Wall Street moved higher with oil prices and better-than-expected US corporate earnings including from Facebook.

Oil prices rose amid fresh reports about efforts to lower the global glut between the world's top producers. To be sure, OPEC poured cold water on an Interfax report that it had scheduled a meeting with Russia to discuss a coordination in output cuts.

"It's possible that Russia could be testing the waters to gauge how OPEC members would respond to the idea of cuts," Jason Bordoff, director of the Centre on Global Energy Policy at Columbia University and a former senior oil official at the White House, told Bloomberg.

Oil last traded above US$33 a barrel, having pared some of its earlier gains.

"Oil's been firmly in control of the market," Kim Forrest, senior equity research analyst at Fort Pitt Capital Group in Pittsburgh, told Reuters. "I think what oil has become is a proxy for 'are we going into a recession?'"


Wall Street gained. In 12.55pm trading in New York, the Dow Jones Industrial Average advanced 0.4 per cent, while the Nasdaq Composite Index climbed 0.9 per cent. In 12.40pm trading, the Standard & Poor's 500 Index rose 0.7 per cent.

Rallies in shares of Caterpillar and those of Chevron Corp, last up 3.7 per cent and 3 per cent respectively, led the Dow higher.
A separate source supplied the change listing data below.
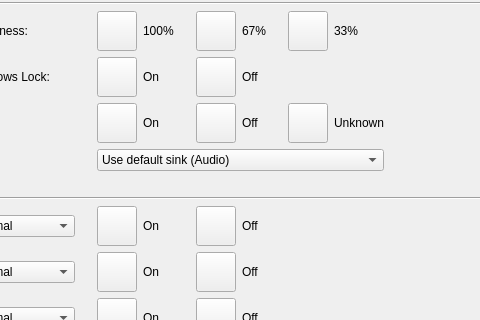
Above: src/gui/kperfwidget.ui from ckb-next/ckb-next before the change; both pictures show x 106 to 586 and y 261 to 581 of the 840 by 679 pixel window. Below: the same form after it.
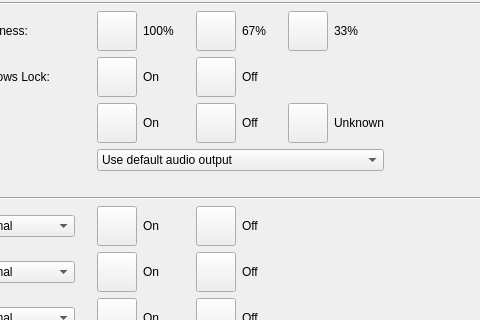
That is the form after the change. Custom widgets are drawn as their Qt base class.

Commit message: Use more userfriendly label names

Patch:
```diff
--- a/src/gui/kperfwidget.ui
+++ b/src/gui/kperfwidget.ui
@@ -98,7 +98,7 @@
     <widget class="QComboBox" name="muteDev">
      <item>
       <property name="text">
-       <string>Use default sink (Audio)</string>
+       <string>Use default audio output</string>
       </property>
      </item>
      <item>
```
Left out of the diff: 2 changed lines with no effect on the pictures.
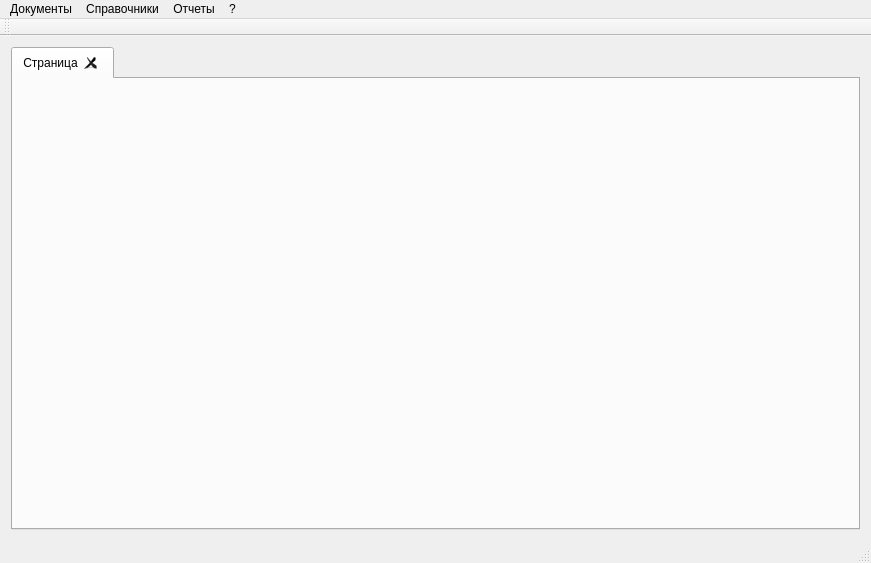
Before: the Qt Designer form NotesDSS/notesdss.ui in Skyrim78/NotesDSS, drawn with Qt 5.
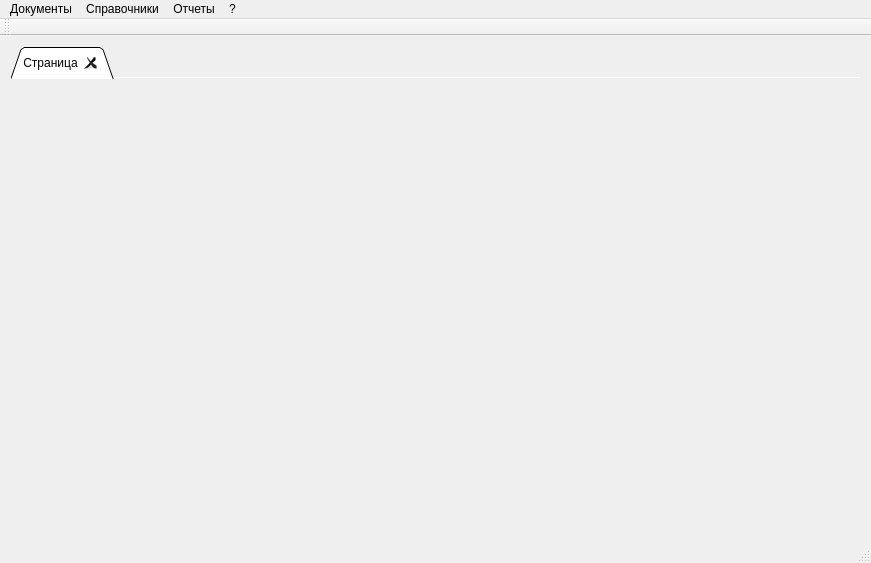
After: the same form once the commit is applied.

The edit to the form file:
```diff
--- a/NotesDSS/notesdss.ui
+++ b/NotesDSS/notesdss.ui
@@ -17,9 +17,15 @@
    <layout class="QGridLayout" name="gridLayout">
     <item row="0" column="0">
      <widget class="QTabWidget" name="tabWidget_pages">
+      <property name="tabShape">
+       <enum>QTabWidget::Triangular</enum>
+      </property>
       <property name="currentIndex">
        <number>0</number>
       </property>
+      <property name="documentMode">
+       <bool>true</bool>
+      </property>
       <property name="tabsClosable">
        <bool>true</bool>
       </property>
```
Left out of the diff: 4 changed lines with no effect on the pictures.
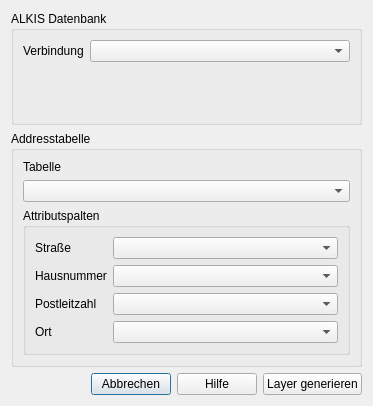
Above: alkis_geocoder/alkis_geocoder_dialog_base.ui from gbd-consult/alkis-geocoder before the change. Below: the same form after it.
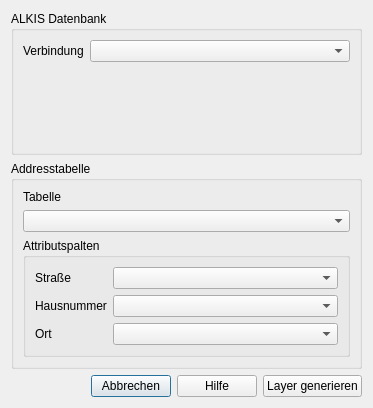
That is the form after the change. Custom widgets are drawn as their Qt base class.

Commit message: remove plz everywhere

```diff
--- a/alkis_geocoder/alkis_geocoder_dialog_base.ui
+++ b/alkis_geocoder/alkis_geocoder_dialog_base.ui
@@ -7,7 +7,7 @@
     <x>0</x>
     <y>0</y>
     <width>373</width>
-    <height>406</height>
+    <height>408</height>
    </rect>
   </property>
   <property name="windowTitle">
@@ -70,13 +70,6 @@
           </widget>
          </item>
          <item row="2" column="0">
-          <widget class="QLabel" name="label_5">
-           <property name="text">
-            <string>Postleitzahl</string>
-           </property>
-          </widget>
-         </item>
-         <item row="3" column="0">
           <widget class="QLabel" name="label_6">
            <property name="text">
             <string>Ort</string>
@@ -90,9 +83,6 @@
           <widget class="QgsFieldComboBox" name="numberField"/>
          </item>
          <item row="2" column="1">
-          <widget class="QgsFieldComboBox" name="areaCodeField"/>
-         </item>
-         <item row="3" column="1">
           <widget class="QgsFieldComboBox" name="cityField"/>
          </item>
         </layout>
```
Left out of the diff: 31 changed lines with no effect on the pictures. The commit also changes 1 other file.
Bucking the trend were slides in shares of American Express and those of Merck, down 3.7 per cent and 2.1 per cent respectively.

Shares of Facebook soared, last up 15.9 per cent, after the company posted results that surpassed expectations.

Also pleasing investors with their latest earnings were PayPal and Under Armour, last up 7.6 per cent and 19.9 per cent respectively.

Shares of Amazon, which is set to report after the market close, last traded 6.8 per cent higher.

A day after the Federal Reserve said it expects to raise interest rates gradually, a report showed orders for all durable goods sank 5.1 per cent in December, the largest drop since August 2014.

"US companies are cutting investment sharply, and the key worry is that it seems to be spreading beyond the oil sector and in the meantime consumers are missing in action, not able to offset the huge drag from the energy sector," Thomas Costerg, a US economist at Standard Chartered Bank in New York, told Reuters.

A report on Friday is expected to show that fourth-quarter gross domestic product rose at a 0.8 percent annual rate, down from a 2 per cent pace in the third quarter.

In Europe, the Stoxx 600 Index finished the day with a 1.6 per cent drop from the previous close, amid disappointing corporate earnings including from Roche. The UK's FTSE 100 Index declined 1 per cent, France's CAC 40 Index fell 1.3 per cent, while Germany's DAX Index slid 2.5 per cent.

"Risk appetite is still very fragile," William Hobbs, head of investment strategy at Barclays' wealth-management unit in London, told Bloomberg. "Right now, its a matter of guilty till proven innocent in terms of whether or not the world is on the cusp of the next economic downturn. And the latest European earnings have been mixed."

Meanwhile, a report consumer prices in Germany dropped in January, sliding 0.9 per cent from December. That's the largest fall in a year.